STI Testing and Treatment During COVID-19

If you have STI symptoms or were exposed to an STI, call your health care provider or use your clinic’s online portal. Your provider may be able to prescribe oral treatment based on your symptoms or exposure without having you visit the clinic in person. If you do not have a health care provider, you can call the NYC Sexual Health Clinic Hotline.

During the COVID-19 pandemic, many clinics and community organizations are open for business and can help you get STI testing and treatment. Always call ahead to confirm they are providing the services you need.

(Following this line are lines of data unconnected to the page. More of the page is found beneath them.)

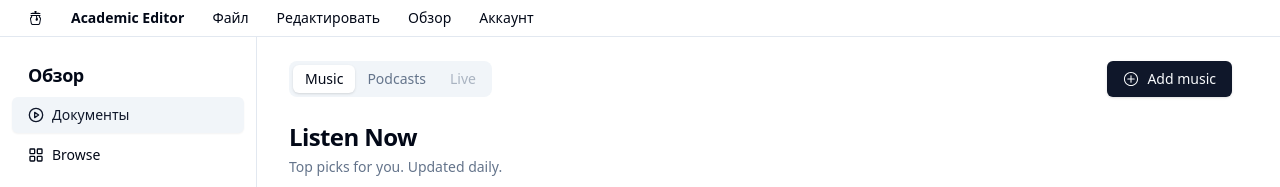
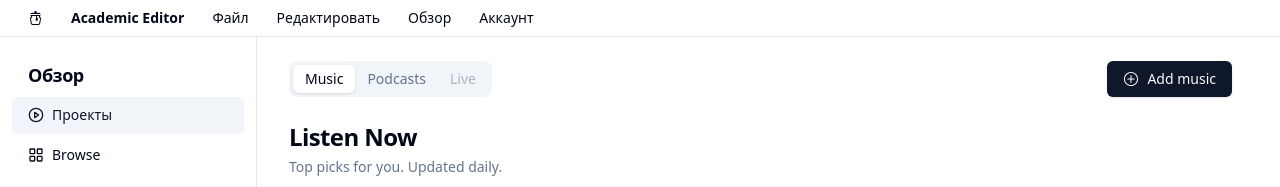
Before and after one commit to finds-su/academic-editor, a React (Vite) app: page / in a window 1280 px wide. Shown: the top 187 px of the page. Built offline with nearby package versions, Linux system fonts and the light colour scheme.

Commit message:
fix: preferences blinking

```diff
--- a/src/components/common/sidebar.tsx
+++ b/src/components/common/sidebar.tsx
@@ -53,7 +53,7 @@ export function Sidebar({ className, playlists }: SidebarProps) {
                                 <circle cx="12" cy="12" r="10" />
                                 <polygon points="10 8 16 12 10 16 10 8" />
                             </svg>
-                            {t('sidebar.documents')}
+                            {t('sidebar.projects')}
                         </Button>
                         <Button variant="ghost" className="w-full justify-start">
                             <svg
--- a/src/components/pages/preferences/sidebar-nav.tsx
+++ b/src/components/pages/preferences/sidebar-nav.tsx
@@ -1,6 +1,6 @@
 import { cn } from '@/lib/utils';
 import { buttonVariants } from '@/components/ui/button.tsx';
-import { useLocation } from 'react-router-dom';
+import { useLocation, useNavigate } from 'react-router-dom';
 
 interface SidebarNavProps extends React.HTMLAttributes<HTMLElement> {
     items: {
@@ -11,13 +11,20 @@ interface SidebarNavProps extends React.HTMLAttributes<HTMLElement> {
 
 export function SidebarNav({ className, items, ...props }: SidebarNavProps) {
     const location = useLocation();
+    const navigate = useNavigate()
+
+    const handleNavigateButton = (href: string) => {
+        return () => {
+            navigate(href)
+        }
+    }
 
     return (
         <nav className={cn('flex space-x-2 lg:flex-col lg:space-x-0 lg:space-y-1', className)} {...props}>
             {items.map((item) => (
-                <a
+                <div
                     key={item.href}
-                    href={item.href}
+                    onClick={handleNavigateButton(item.href)}
                     className={cn(
                         buttonVariants({ variant: 'ghost' }),
                         location.pathname === item.href
@@ -27,7 +34,7 @@ export function SidebarNav({ className, items, ...props }: SidebarNavProps) {
                     )}
                 >
                     {item.title}
-                </a>
+                </div>
             ))}
         </nav>
     );
--- a/src/locales/ru.json
+++ b/src/locales/ru.json
@@ -10,7 +10,7 @@
   "submenu.hideOthers": "Скрыть остальные",
   "submenu.quitEditor": "Выйти из Academic Editor",
   "sidebar.review": "Обзор",
-  "sidebar.documents": "Документы",
+  "sidebar.projects": "Проекты",
 
   "preferences.header": "Настройки",
   "preferences.description": "Управляйте настройками своей учетной записи и устанавливайте настройки электронной почты.",
```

If you received medicine or a prescription from a sex partner who was recently diagnosed with chlamydia, gonorrhea or trichomoniasis, please review Information for People Exposed to a Sexually Transmitted Infection: Getting Treatment without Seeing a Doctor during the COVID-19 Outbreak (PDF, April 19).

Chancroid is a bacterial infection that spreads through vaginal, anal and oral sex. It is extremely rare in New York.

If left untreated, chancroid can cause sores and lead to serious damage to the area(s) with sores, such as the skin, genitals or rectum. Having chancroid also makes it more likely to get or spread HIV.


Chancroid can cause painful sores on the genitals. Sores begin as tender red bumps which can grow, become painful and bleed.

Other symptoms can include:

  • Pain during urination.
  • Pain or bleeding during sex.
  • Pain or bleeding with a bowel movement.
  • Painful, swollen lymph nodes in the groin.


Condoms and dental dams can prevent the transmission of the chancroid if they cover the sores.


Your health care provider will use a swab to collect a sample of fluid from a sore.


Chancroid is treated with antibiotics. The full treatment is needed to clear the infection. Take all the medication even if you feel better.

Sex Partners

Your sex partner(s) also need to be treated so they do not develop serious health problems, re-infect you or pass the infection on to others. Tell all of your sex partners from the previous 10 days about your infection so that they can be examined and treated.

Chancroid in Pregnancy

There are no known harmful effects for the babies of pregnant people with chancroid. You should still let your health care provider know that you are pregnant when you seek treatment for chancroid.

More Information